Hutchinson's arm started to fail him in 1952, but his mind did not. He was hired as the Tigers' manager in July, replacing Red Rolfe. Hutch would guide the Tigers for three seasons, the first two as a player-manager. He earned the respect of his players for his no-nonsense style. A young Al Kaline praised Hutchinson, calling him "an up-front type guy."

After a year back in Seattle with the Rainiers, Hutchinson managed the St. Louis Cardinals from 1956 to 1958. He was fired after a disappointing finish to the '58 season, but was hired by the Cincinnati Redlegs in 1959. The Redlegs had fired future Tigers manager Mayo Smith just 80 games into his tenure, but Hutchinson did not fare any better down the stretch. However, things turned around two years later when Hutchinson guided the team -- now called the Reds again -- to 93 wins and the NL pennant. The Reds won 98 games the next season and 86 in 1963, but did not return to the playoffs.
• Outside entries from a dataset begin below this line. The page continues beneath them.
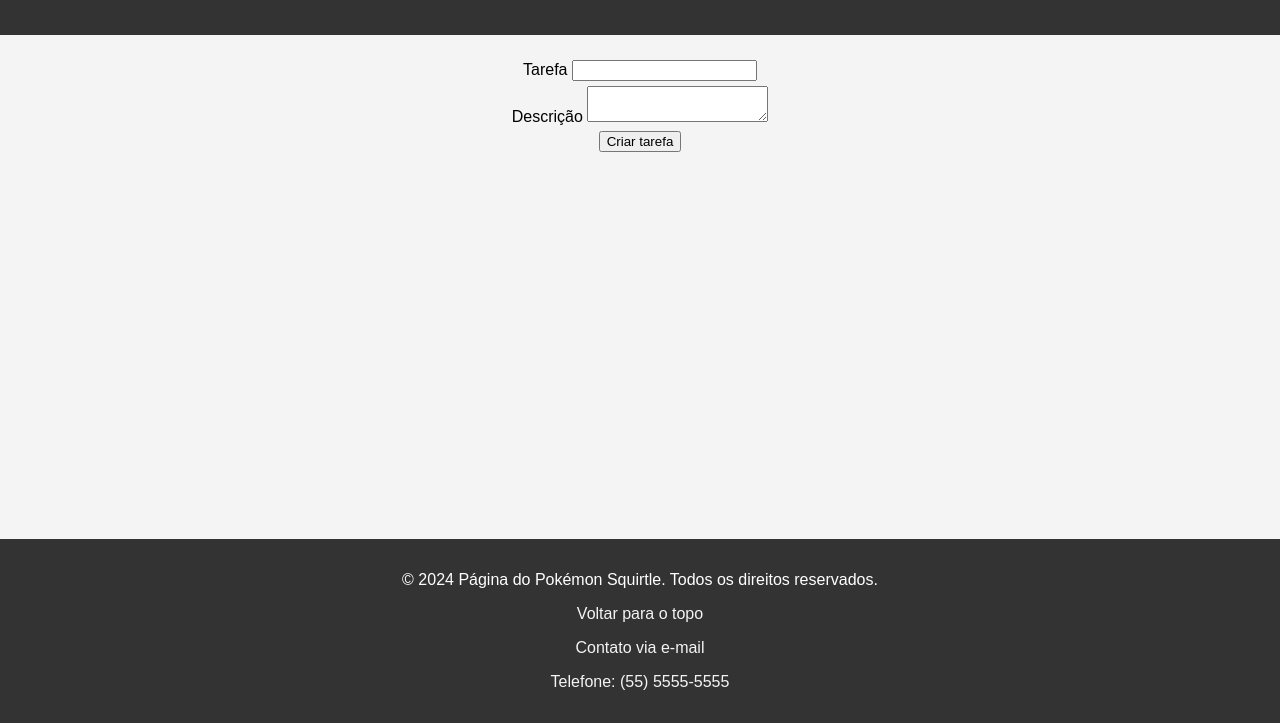
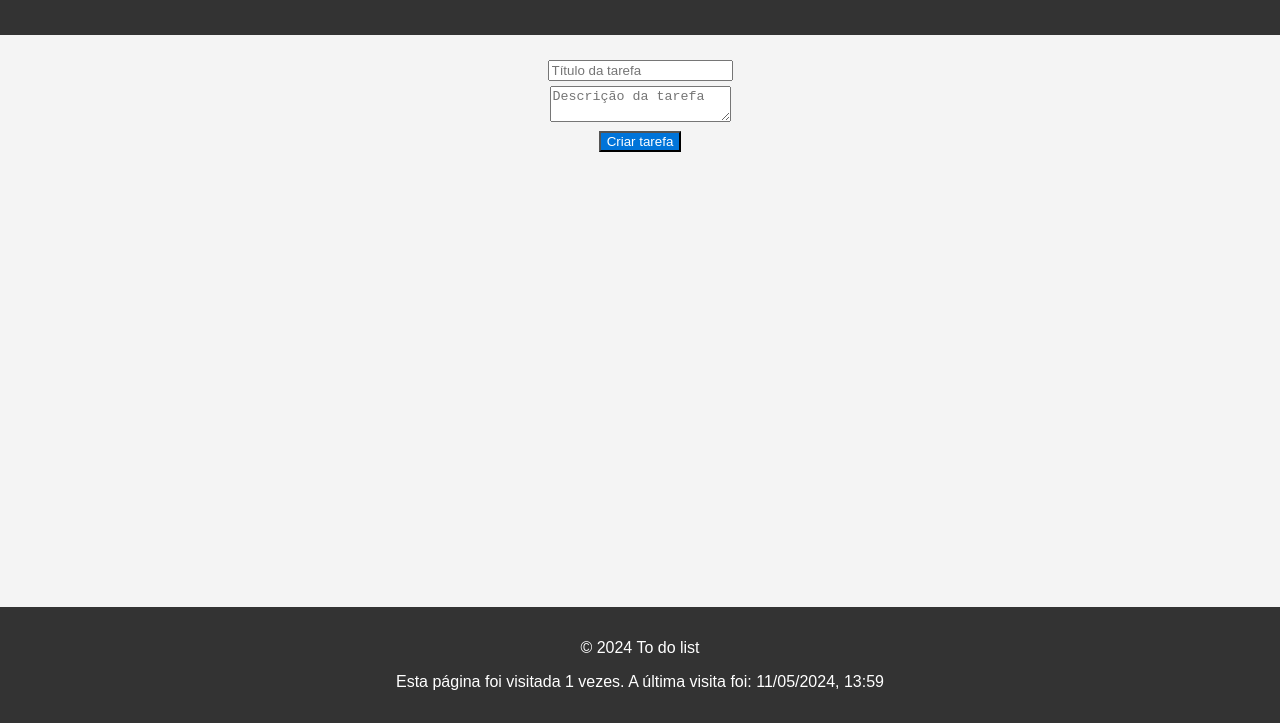
Before and after one commit to dcarm3/esoft5s-a-pw, a plain HTML site: page pages/todo/index.html in a window 1280 px wide. Shown: the part 77-800 px from the top of the page. Drawn offline with Linux system fonts and the light colour scheme.

Commit message:
style mudado

```diff
--- a/pages/todo/index.html
+++ b/pages/todo/index.html
@@ -15,11 +15,9 @@
     </header>
     <main>
         <form id="formTarefas" onsubmit="enviar()">
-            <label for="titulo">Tarefa</label>
-            <input type="text" id="titulo" name="titulo"><br>
-            <label for="descricao">Descrição</label>
-            <textarea name="descricao" id="descricao"></textarea><br>
-            <input type="submit" value="Criar tarefa">
+            <input type="text" id="titulo" name="titulo" placeholder="Título da tarefa"><br>
+            <textarea name="descricao" id="descricao" placeholder="Descrição da tarefa"></textarea><br>
+            <input type="submit" value="Criar tarefa" id="enviar">
         </form>
         <br>
         <ul class="listaTarefas">
@@ -27,13 +25,11 @@
     </main>
     <footer aria-label="Rodapé">
         <p aria-label="Copyright">
-            &copy; 2024 Página do Pokémon Squirtle. Todos os direitos reservados.
+            &copy; 2024 To do list
         </p>
-        <p><a href="#header">Voltar para o topo</a></p>
-        <p><a href="mailto:contato@squirtlepage.com">Contato via e-mail</a></p>
-        <p><a href="tel:+5555555555">Telefone: (55) 5555-5555</a></p>
     </footer>
     <script src="./index.js"></script>
+    <script src="../../index.js"></script>
 </body>
 
 </html>
--- a/pages/todo/index.js
+++ b/pages/todo/index.js
@@ -17,7 +17,7 @@ function carregarTarefas() {
 
     listaTarefas.forEach(function (tarefa) {
         const item = document.createElement("li");
-        item.innerText = `Título: ${tarefa.titulo}, Descrição: ${tarefa.descricao}`;
+        item.innerHTML = `Tarefa: ${tarefa.titulo} <br> Descrição: ${tarefa.descricao}`;
         lista.appendChild(item);
     });
 }
--- a/pages/todo/styles.css
+++ b/pages/todo/styles.css
@@ -49,3 +49,8 @@ input {
     margin-top: 5px;
     margin-bottom: 5px;
 }
+
+#enviar{
+    background-color: #0074d9;
+    color: white;
+}
```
The Reds maintained a winning record in 1964, but Hutchinson's health was starting to fail him. A smoker since his days with the Navy, Hutchinson developed lung cancer. He briefly stepped down as the team's manager midway through the season, and passed away shortly after the season on November 12th. The Fred Hutchinson Cancer Research Center was established in Seattle shortly after his death, and continues to raise money for research to this day.

A legendary figure in Seattle as one of the city's first baseball superstars, Hutchinson's legacy lives on. He was honored by the Mariners when they opened Safeco Field in 1999, and is considered one of the best baseball players to ever come out of the Pacific Northwest. Hutchinson's place in Tigers history is also special; he ranks 15th among Tigers pitchers with 24.6 career WAR, and his 95 wins are 21st. His 113 ERA+ is tied for seventh among Tigers pitchers with at least 1,400 career innings pitched.